Botanical Art Graduate Exhibit
Virtual Exhibit February 15 - March 31, 2021
A marriage of art and science, botanical art immortalizes the plant world. The subject is carefully observed in different stages of growth, then measured, drawn, and painted to capture the plant’s graceful movement or intriguing personality. For this exhibition, each artist chose a theme to capture in five paintings. Themes range from the native buckeye to the joy of cooking with vegetables.
The 10 artists participating in this exhibition are graduates of Filoli’s botanical art certificate program. Students completed over 200 hours of class and homework, then spent an average of a year or more on their final project. While in the program, they worked with numerous instructors and received guidance from Lead Instructor Lee McCaffree.
My final project includes five different species of Brugmansia rendered in watercolor. Brugmansia are toxic members of the deadly nightshade family and have been used for spiritual initiation, divination and black magic. I am interested in their unusual and exotic beauty, which I hope to have conveyed in my paintings.
Astrid Dao is a botanical illustrator and calligrapher. She learned about botanical drawing through some art classes. She was intrigued by the world of watercolor and how it can beautifully capture the essence of the plants. She is also interested in nature painting and scientific illustration.
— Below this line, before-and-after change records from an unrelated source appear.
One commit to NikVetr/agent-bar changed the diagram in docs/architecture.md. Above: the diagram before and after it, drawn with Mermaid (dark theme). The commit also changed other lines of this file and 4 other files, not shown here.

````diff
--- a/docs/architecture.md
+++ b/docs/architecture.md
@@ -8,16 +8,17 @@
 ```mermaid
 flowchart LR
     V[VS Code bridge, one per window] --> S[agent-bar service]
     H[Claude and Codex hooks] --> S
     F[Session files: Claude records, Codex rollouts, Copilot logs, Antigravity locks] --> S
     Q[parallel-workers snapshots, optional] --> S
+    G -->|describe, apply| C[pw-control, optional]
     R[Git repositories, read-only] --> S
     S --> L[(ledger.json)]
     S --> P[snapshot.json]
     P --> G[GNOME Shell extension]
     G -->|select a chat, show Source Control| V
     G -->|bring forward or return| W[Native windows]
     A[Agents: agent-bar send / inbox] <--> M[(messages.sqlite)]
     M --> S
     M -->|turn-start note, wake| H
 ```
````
I chose the Ranunculaceae as my final project theme for both artistic and practical reasons. This large family of poisonous plants includes a great variety of technically challenging and botanically interesting forms. Many grow well in Northern California, with blooming times scattered throughout the year, and are deer-resistant, too.
Lang Anh Pham
Beauty Beware: The Poisonous Plants in Agatha Christie Novels
I started reading Agatha Christie after I emigrated to the U.S. My first knowledge of Western plants came from her novels – digitalis, belladonna, monkshood – it was a twisted but fascinating introduction to Western flora. I am amazed that some plants can combine in this mysterious way, both beauty and deadliness. It’s the yin and yang of the botanical world.
I choose to depict five fruits of the family Rosaceae, inspired by my love of rambling outdoors and discovering the wide variety that can be found within a single botanical family.